OAPs’ anger over TV licence threat
Ian lets BBC chief know what he thinks of proposal
Dumfries pensioner Ian Waugh showed yesterday what he thinks of proposals to scrap free TV licences for people over 75.
Ian was shocked when BBC Director General Tony Hall said the fee could be introduced by June 2020 because over 75s “watch more television than others do”.
Making pensioners pay for the licence once more could save the BBC around £150million.
But Ian and his fellow members of Dumfries and Galloway Pensioners for Independence aren’t impressed.
He blasted: “We’ve been told we live too long, we’ve been told we use the NHS too much, we’ve been told we didn’t save enough.
“Now we’ve been told we watch too much TV.”

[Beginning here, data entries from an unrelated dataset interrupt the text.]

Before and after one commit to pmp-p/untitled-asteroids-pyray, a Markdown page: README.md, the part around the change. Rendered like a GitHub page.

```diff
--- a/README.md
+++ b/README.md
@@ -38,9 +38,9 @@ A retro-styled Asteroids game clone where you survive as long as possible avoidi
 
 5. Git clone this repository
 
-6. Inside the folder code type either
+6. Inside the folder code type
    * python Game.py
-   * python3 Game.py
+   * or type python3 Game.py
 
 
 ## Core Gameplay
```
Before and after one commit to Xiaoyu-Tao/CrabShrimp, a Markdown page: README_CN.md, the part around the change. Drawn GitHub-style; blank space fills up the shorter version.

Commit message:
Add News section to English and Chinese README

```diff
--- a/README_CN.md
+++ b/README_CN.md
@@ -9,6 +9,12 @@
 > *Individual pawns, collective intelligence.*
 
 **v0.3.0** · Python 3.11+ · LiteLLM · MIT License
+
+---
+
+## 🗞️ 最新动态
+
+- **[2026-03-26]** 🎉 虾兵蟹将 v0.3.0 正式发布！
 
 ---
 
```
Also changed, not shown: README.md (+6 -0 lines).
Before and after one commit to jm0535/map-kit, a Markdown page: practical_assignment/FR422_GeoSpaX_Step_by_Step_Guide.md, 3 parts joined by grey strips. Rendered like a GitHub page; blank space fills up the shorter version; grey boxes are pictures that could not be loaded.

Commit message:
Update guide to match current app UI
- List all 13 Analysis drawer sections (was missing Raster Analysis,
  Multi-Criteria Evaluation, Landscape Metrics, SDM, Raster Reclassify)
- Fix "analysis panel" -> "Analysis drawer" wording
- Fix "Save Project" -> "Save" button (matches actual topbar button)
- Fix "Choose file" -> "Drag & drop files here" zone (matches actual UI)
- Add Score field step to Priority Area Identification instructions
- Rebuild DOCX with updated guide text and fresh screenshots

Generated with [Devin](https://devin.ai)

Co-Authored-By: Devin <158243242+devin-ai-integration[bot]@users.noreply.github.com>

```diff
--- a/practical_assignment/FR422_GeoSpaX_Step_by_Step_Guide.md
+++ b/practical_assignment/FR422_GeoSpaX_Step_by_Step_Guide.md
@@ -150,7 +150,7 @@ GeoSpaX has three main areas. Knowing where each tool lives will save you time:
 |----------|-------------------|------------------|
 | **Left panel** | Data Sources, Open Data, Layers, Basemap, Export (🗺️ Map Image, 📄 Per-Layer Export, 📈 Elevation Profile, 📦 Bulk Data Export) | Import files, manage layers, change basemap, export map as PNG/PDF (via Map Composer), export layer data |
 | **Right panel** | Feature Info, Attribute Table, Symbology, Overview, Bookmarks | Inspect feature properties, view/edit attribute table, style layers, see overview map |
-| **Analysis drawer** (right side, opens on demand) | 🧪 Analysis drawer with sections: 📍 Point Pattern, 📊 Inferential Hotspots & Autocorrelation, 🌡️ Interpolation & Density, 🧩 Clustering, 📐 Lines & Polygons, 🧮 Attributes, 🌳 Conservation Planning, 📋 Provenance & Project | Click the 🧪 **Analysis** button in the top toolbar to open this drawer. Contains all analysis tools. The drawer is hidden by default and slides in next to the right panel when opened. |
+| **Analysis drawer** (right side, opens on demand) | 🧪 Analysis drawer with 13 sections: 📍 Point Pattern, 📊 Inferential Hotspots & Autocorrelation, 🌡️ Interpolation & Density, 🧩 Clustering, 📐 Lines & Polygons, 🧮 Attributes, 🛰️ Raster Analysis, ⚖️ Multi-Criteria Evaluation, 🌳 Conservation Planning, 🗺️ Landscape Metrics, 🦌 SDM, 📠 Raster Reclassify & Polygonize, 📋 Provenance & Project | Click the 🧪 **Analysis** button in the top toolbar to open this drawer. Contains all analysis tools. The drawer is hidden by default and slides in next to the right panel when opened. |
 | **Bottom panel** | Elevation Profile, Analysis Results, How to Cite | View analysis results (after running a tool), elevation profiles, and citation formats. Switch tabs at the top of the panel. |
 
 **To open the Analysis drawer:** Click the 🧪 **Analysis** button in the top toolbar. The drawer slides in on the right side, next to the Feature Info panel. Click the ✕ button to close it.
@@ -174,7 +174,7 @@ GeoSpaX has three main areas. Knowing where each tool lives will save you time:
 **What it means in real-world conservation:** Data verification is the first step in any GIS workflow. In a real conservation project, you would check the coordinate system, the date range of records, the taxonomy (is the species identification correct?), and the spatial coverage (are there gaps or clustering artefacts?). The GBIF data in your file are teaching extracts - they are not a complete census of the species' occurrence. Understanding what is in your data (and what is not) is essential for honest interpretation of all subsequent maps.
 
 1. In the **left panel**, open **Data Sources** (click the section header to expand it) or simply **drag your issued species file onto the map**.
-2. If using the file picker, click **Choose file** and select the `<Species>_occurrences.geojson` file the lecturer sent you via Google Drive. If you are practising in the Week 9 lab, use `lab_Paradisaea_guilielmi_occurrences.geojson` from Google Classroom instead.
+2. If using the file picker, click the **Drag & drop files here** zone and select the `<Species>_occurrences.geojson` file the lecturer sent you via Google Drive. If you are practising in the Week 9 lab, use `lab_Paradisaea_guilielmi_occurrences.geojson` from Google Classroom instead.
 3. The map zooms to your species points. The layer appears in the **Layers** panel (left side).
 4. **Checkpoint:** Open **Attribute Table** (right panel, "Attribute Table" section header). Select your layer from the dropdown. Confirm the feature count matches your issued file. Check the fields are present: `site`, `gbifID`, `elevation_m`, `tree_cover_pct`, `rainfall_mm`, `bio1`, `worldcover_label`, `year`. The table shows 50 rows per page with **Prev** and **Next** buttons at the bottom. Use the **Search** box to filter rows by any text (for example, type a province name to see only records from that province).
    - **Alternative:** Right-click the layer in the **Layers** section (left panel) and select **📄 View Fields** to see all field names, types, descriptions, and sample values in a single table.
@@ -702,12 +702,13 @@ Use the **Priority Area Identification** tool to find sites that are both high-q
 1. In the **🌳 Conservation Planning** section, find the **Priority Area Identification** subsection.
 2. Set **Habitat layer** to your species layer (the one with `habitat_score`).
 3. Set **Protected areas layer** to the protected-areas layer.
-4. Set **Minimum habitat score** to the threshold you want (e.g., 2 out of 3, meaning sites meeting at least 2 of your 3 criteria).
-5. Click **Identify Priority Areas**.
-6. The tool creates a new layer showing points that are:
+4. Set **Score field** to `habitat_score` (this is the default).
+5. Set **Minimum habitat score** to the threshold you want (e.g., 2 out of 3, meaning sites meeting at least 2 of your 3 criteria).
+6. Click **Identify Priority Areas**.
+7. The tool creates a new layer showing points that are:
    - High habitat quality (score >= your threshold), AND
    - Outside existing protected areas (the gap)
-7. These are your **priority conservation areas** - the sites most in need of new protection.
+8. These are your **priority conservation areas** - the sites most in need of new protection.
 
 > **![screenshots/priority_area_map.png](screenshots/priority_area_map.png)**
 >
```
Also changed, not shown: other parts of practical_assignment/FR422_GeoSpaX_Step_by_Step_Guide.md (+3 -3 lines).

The group, set up in April to discuss issues around the Scottish independence debate, are now calling for licence fee avoidance to be decriminalised.
Last year, there was 180,000 prosecutions for TV licence avoidance – 10 per cent of all criminal cases in England and Wales.
Currently, people over 75 can apply for an exemption from the current fee of £150.50.
Ian pretended he was taking a hammer to his TV after Mr Hall’s words.
He said: “The BBC pay stars like Gary Lineker £1,750,000 while Lord Hall himself is paid £205,000 a year. Pensioners get £125.95 a week.
“UK pensioners suffer from the lowest rate of pensions in the developed world.
“They suffer more than most from the lack of rural transport, bank closures and lack of retail outlets.
“Care providers are increasingly under threat.
“For many, the TV provides their only distraction and light on the outside world.
“If the BBC wants to act with a cavalier disregard for its social obligations, it should lose the protection of the criminal justice system and be forced to seek redress like any other commercial business.”
Smash it up Ian Waugh’s licence protest yesterday